"""

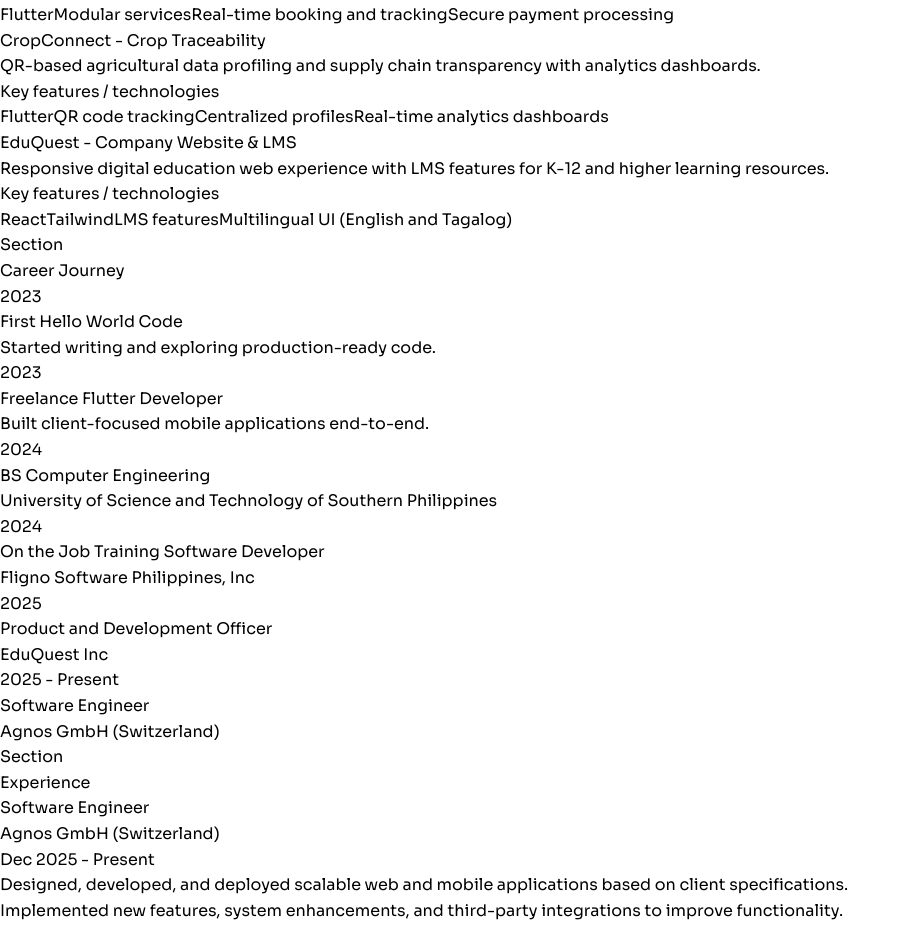
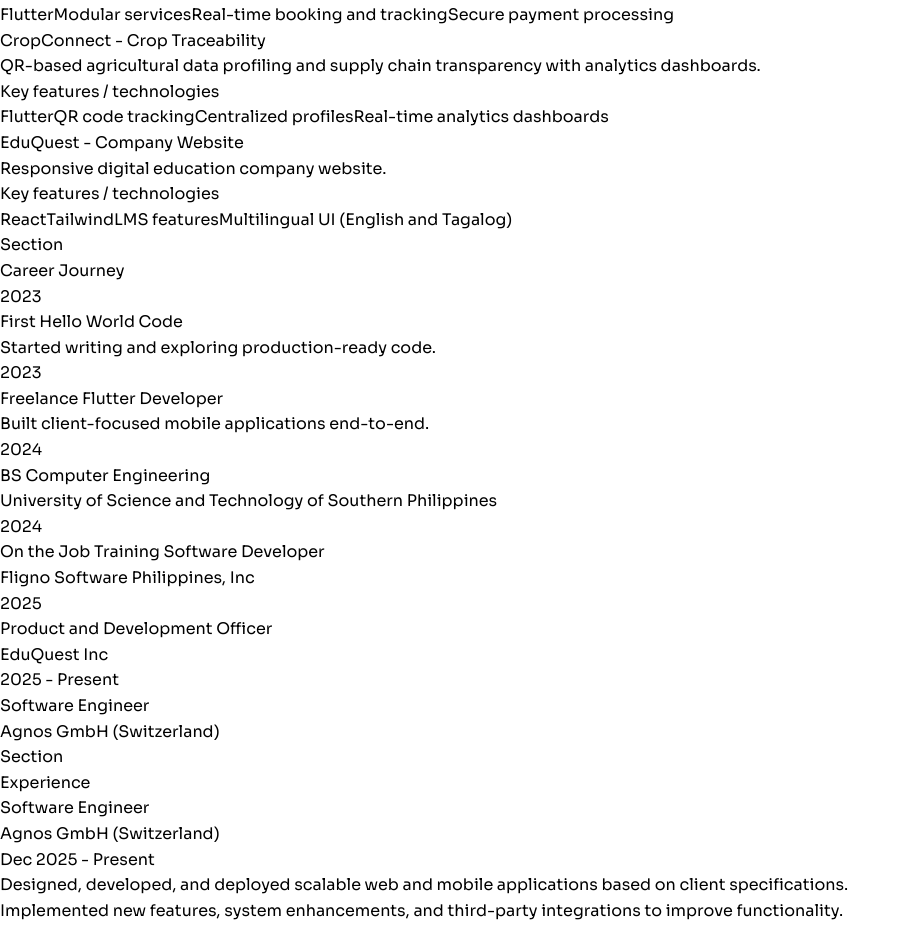
Before and after one commit to neilpagsss14/neil-pagara, a React (Vite) app: page / in a window 1280 px wide. Shown: the part 2025-2952 px from the top of the page, without its empty margins (0-910 px from the left). Built offline with nearby package versions, Linux system fonts and the light colour scheme.

Commit message:
fixed: deployment

```diff
--- a/src/content/resumeData.js
+++ b/src/content/resumeData.js
@@ -1,180 +1,222 @@
 export const resume = {
   hero: {
-    name: 'Neil Clifford S. Pagara',
-    title: 'Software Engineer',
+    name: "Neil Clifford S. Pagara",
+    title: "Software Engineer",
     intro:
-      'Computer Engineering graduate and software engineer from Magsaysay, Misamis Oriental. Passionate about building mobile and web applications and making a positive impact in the tech industry.',
+      "Computer Engineering graduate and software engineer from Magsaysay, Misamis Oriental. Passionate about building mobile and web applications and making a positive impact in the tech industry.",
   },
   about: {
     paragraphs: [
-      'I build clean, reliable mobile and web experiences with a strong focus on performance, accessibility, and maintainable code.',
-      'My work spans UI/UX design, full-cycle development, and real-world troubleshooting across the software development lifecycle.',
+      "I build clean, reliable mobile and web experiences with a strong focus on performance, accessibility, and maintainable code.",
+      "My work spans UI/UX design, full-cycle development, and real-world troubleshooting across the software development lifecycle.",
     ],
   },
   skills: {
     categories: [
       {
-        name: 'Frontend',
-        items: ['HTML', 'CSS', 'React', 'Tailwind'],
+        name: "Frontend",
+        items: ["HTML", "CSS", "React", "Tailwind"],
       },
       {
-        name: 'Mobile',
-        items: ['Flutter', 'Mobile App Development', 'Kotobee Author'],
+        name: "Mobile",
+        items: ["Flutter", "Mobile App Development", "Kotobee Author"],
       },
       {
-        name: 'Backend & Services',
-        items: ['Firebase', 'Firestore', 'GPS Integration', 'Stripe', 'SMS Notifications'],
+        name: "Backend & Services",
+        items: [
+          "Firebase",
+          "Firestore",
+          "GPS Integration",
+          "Stripe",
+          "SMS Notifications",
+        ],
       },
       {
-        name: 'Product & Collaboration',
+        name: "Product & Collaboration",
         items: [
-          'LMS Feature Development',
-          'UI / UX Design',
-          'Team Collaboration',
-          'Problem Solving',
-          'Technical Assistance & Training',
+          "LMS Feature Development",
+          "UI / UX Design",
+          "Team Collaboration",
+          "Problem Solving",
+          "Technical Assistance & Training",
         ],
       },
     ],
   },
   projects: [
     {
-      title: 'PARA - Ride Hailing App',
-      description: 'Real-time driver-passenger matching with trip tracking and safety features.',
-      keyTech: ['Flutter', 'GPS integration', 'Real-time updates', 'QR-code safety', 'Role-based access control'],
+      title: "PARA - Ride Hailing App",
+      description:
+        "Real-time driver-passenger matching with trip tracking and safety features.",
+      keyTech: [
+        "Flutter",
+        "GPS integration",
+        "Real-time updates",
+        "QR-code safety",
+        "Role-based access control",
+      ],
     },
     {
-      title: 'ISeQR / ISeQRAdmin - Mobile App',
-      description: 'QR-based vehicle tracking with admin controls and real-time logging.',
-      keyTech: ['Flutter', 'QR code technology', 'Secure data storage', 'Real-time activity logs'],
+      title: "ISeQR / ISeQRAdmin - Mobile App",
+      description:
+        "QR-based vehicle tracking with admin controls and real-time logging.",
+      keyTech: [
+        "Flutter",
+        "QR code technology",
+        "Secure data storage",
+        "Real-time activity logs",
+      ],
     },
     {
-      title: 'HelpNow - Emergency Alert App',
-      description: 'Automated SMS alerts with real-time GPS coordinates and configurable contacts.',
-      keyTech: ['Flutter', 'SMS notifications', 'Real-time GPS tracking', 'Configurable contact management'],
+      title: "HelpNow - Emergency Alert App",
+      description:
+        "Automated SMS alerts with real-time GPS coordinates and configurable contacts.",
+      keyTech: [
+        "Flutter",
+        "SMS notifications",
+        "Real-time GPS tracking",
+        "Configurable contact management",
+      ],
     },
     {
-      title: 'Zippy Multi-service App',
-      description: 'One platform for ride-hailing, food ordering, package delivery, and digital payments.',
-      keyTech: ['Flutter', 'Modular services', 'Real-time booking and tracking', 'Secure payment processing'],
+      title: "Zippy Multi-service App",
+      description:
+        "One platform for ride-hailing, food ordering, package delivery, and digital payments.",
+      keyTech: [
+        "Flutter",
+        "Modular services",
+        "Real-time booking and tracking",
+        "Secure payment processing",
+      ],
     },
     {
-      title: 'CropConnect - Crop Traceability',
-      description: 'QR-based agricultural data profiling and supply chain transparency with analytics dashboards.',
-      keyTech: ['Flutter', 'QR code tracking', 'Centralized profiles', 'Real-time analytics dashboards'],
+      title: "CropConnect - Crop Traceability",
+      description:
+        "QR-based agricultural data profiling and supply chain transparency with analytics dashboards.",
+      keyTech: [
+        "Flutter",
+        "QR code tracking",
+        "Centralized profiles",
+        "Real-time analytics dashboards",
+      ],
     },
     {
-      title: 'EduQuest - Company Website & LMS',
-      description: 'Responsive digital education web experience with LMS features for K-12 and higher learning resources.',
-      keyTech: ['React', 'Tailwind', 'LMS features', 'Multilingual UI (English and Tagalog)'],
+      title: "EduQuest - Company Website",
+      description: "Responsive digital education company website.",
+      keyTech: [
+        "React",
+        "Tailwind",
+        "LMS features",
+        "Multilingual UI (English and Tagalog)",
+      ],
     },
   ],
   timeline: [
     {
-      year: '2023',
-      title: 'First Hello World Code',
-      subtitle: 'Started writing and exploring production-ready code.',
-      type: 'milestone',
+      year: "2023",
+      title: "First Hello World Code",
+      subtitle: "Started writing and exploring production-ready code.",
+      type: "milestone",
     },
     {
-      year: '2023',
-      title: 'Freelance Flutter Developer',
-      subtitle: 'Built client-focused mobile applications end-to-end.',
-      type: 'role',
+      year: "2023",
+      title: "Freelance Flutter Developer",
+      subtitle: "Built client-focused mobile applications end-to-end.",
+      type: "role",
     },
     {
-      year: '2024',
-      title: 'BS Computer Engineering',
-      subtitle: 'University of Science and Technology of Southern Philippines',
-      type: 'education',
+      year: "2024",
+      title: "BS Computer Engineering",
+      subtitle: "University of Science and Technology of Southern Philippines",
+      type: "education",
     },
     {
-      year: '2024',
-      title: 'On the Job Training Software Developer',
-      subtitle: 'Fligno Software Philippines, Inc',
-      type: 'role',
+      year: "2024",
+      title: "On the Job Training Software Developer",
+      subtitle: "Fligno Software Philippines, Inc",
+      type: "role",
     },
     {
-      year: '2025',
-      title: 'Product and Development Officer',
-      subtitle: 'EduQuest Inc',
-      type: 'role',
+      year: "2025",
+      title: "Product and Development Officer",
+      subtitle: "EduQuest Inc",
+      type: "role",
     },
     {
-      year: '2025 - Present',
-      title: 'Software Engineer',
-      subtitle: 'Agnos GmbH (Switzerland)',
-      type: 'role',
+      year: "2025 - Present",
+      title: "Software Engineer",
+      subtitle: "Agnos GmbH (Switzerland)",
+      type: "role",
     },
   ],
   experience: [
     {
-      company: 'Agnos GmbH (Switzerland)',
-      role: 'Software Engineer',
-      dateRange: 'Dec 2025 - Present',
+      company: "Agnos GmbH (Switzerland)",
+      role: "Software Engineer",
+      dateRange: "Dec 2025 - Present",
       highlights: [
-        'Designed, developed, and deployed scalable web and mobile applications based on client specifications.',
-        'Implemented new features, system enhancements, and third-party integrations to improve functionality.',
-        'Maintained and optimized application performance for reliability, efficiency, and seamless user experience.',
-        'Delivered clean, well-documented, maintainable code with ongoing technical support and improvements.',
+        "Designed, developed, and deployed scalable web and mobile applications based on client specifications.",
+        "Implemented new features, system enhancements, and third-party integrations to improve functionality.",
+        "Maintained and optimized application performance for reliability, efficiency, and seamless user experience.",
+        "Delivered clean, well-documented, maintainable code with ongoing technical support and improvements.",
       ],
     },
     {
-      company: 'EduQuest Inc',
-      role: 'Product and Development Officer',
-      dateRange: 'Feb 2025 - Present',
+      company: "EduQuest Inc",
+      role: "Product and Development Officer",
+      dateRange: "Feb 2025 - Present",
       highlights: [
-        'Designed and implemented intuitive LMS features to improve ease of use for teachers and learners.',
-        'Provided technical assistance and training that improved LMS adoption and reduced support requests.',
-        'Developed a mobile eBook application using Kotobee Author for easier access to learning materials.',
-        'Managed LMS operations across multiple institutions for reliable course delivery and streamlined administration.',
+        "Designed and implemented intuitive LMS features to improve ease of use for teachers and learners.",
+        "Provided technical assistance and training that improved LMS adoption and reduced support requests.",
+        "Developed a mobile eBook application using Kotobee Author for easier access to learning materials.",
+        "Managed LMS operations across multiple institutions for reliable course delivery and streamlined administration.",
       ],
     },
     {
-      company: 'Freelancer',
-      role: 'Flutter Developer',
-      dateRange: 'Jan 2023 - Present',
+      company: "Freelancer",
+      role: "Flutter Developer",
+      dateRange: "Jan 2023 - Present",
       highlights: [
-        'Designed and developed responsive mobile applications tailored to client needs across devices and platforms.',
-        'Delivered full-cycle development (front-end and back-end) and reduced downtime through iterative improvements.',
-        'Optimized performance, accessibility, and usability to improve user experience and adoption.',
+        "Designed and developed responsive mobile applications tailored to client needs across devices and platforms.",
+        "Delivered full-cycle development (front-end and back-end) and reduced downtime through iterative improvements.",
+        "Optimized performance, accessibility, and usability to improve user experience and adoption.",
       ],
     },
     {
-      company: 'Fligno Software Philippines, Inc',
-      role: 'On the Job Training Software Developer',
-      dateRange: 'Feb 2024 - Apr 2024',
+      company: "Fligno Software Philippines, Inc",
+      role: "On the Job Training Software Developer",
+      dateRange: "Feb 2024 - Apr 2024",
       highlights: [
-        'Contributed to development of web applications through coding, testing, and troubleshooting for improved stability.',
-        'Collaborated with the development team to enhance features and optimize application performance.',
-        'Improved overall application quality by participating in debugging and feature enhancement support.',
+        "Contributed to development of web applications through coding, testing, and troubleshooting for improved stability.",
+        "Collaborated with the development team to enhance features and optimize application performance.",
+        "Improved overall application quality by participating in debugging and feature enhancement support.",
       ],
     },
   ],
   contact: {
-    phone: '0966 942 0116',
-    email: 'neilpagara50@gmail.com',
-    location: 'Zone 4, Poblacion, Magsaysay, Misamis Oriental',
+    phone: "0966 942 0116",
+    email: "neilpagara50@gmail.com",
+    location: "Zone 4, Poblacion, Magsaysay, Misamis Oriental",
     socials: [
       {
-        label: 'Facebook',
-        url: 'https://www.facebook.com/awtsgege.gg',
+        label: "Facebook",
+        url: "https://www.facebook.com/awtsgege.gg",
       },
       {
-        label: 'Instagram',
-        url: 'https://www.instagram.com/neilpagsss14/',
+        label: "Instagram",
+        url: "https://www.instagram.com/neilpagsss14/",
       },
       {
-        label: 'GitHub',
-        url: 'https://github.com/neilpagsss14',
+        label: "GitHub",
+        url: "https://github.com/neilpagsss14",
       },
       {
-        label: 'LinkedIn',
-        url: 'https://www.linkedin.com/in/neilpagsss/',
+        label: "LinkedIn",
+        url: "https://www.linkedin.com/in/neilpagsss/",
       },
     ],
     sampleProjectsUrl:
-      'https://drive.google.com/drive/folders/1Kg4z90bG4f-g-RfFxNsrBTBhCM9E38Tu?usp=sharing',
-    resumeDownloadUrl: '/resume.pdf',
+      "https://drive.google.com/drive/folders/1Kg4z90bG4f-g-RfFxNsrBTBhCM9E38Tu?usp=sharing",
+    resumeDownloadUrl: "/resume.pdf",
   },
 };
```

"""

REQUIRED ACTION: Return every line from the entries that holds the string "Centralized".

RESULT FOR THIS EXERCISE:
-      keyTech: ['Flutter', 'QR code tracking', 'Centralized profiles', 'Real-time analytics dashboards'],
+        "Centralized profiles",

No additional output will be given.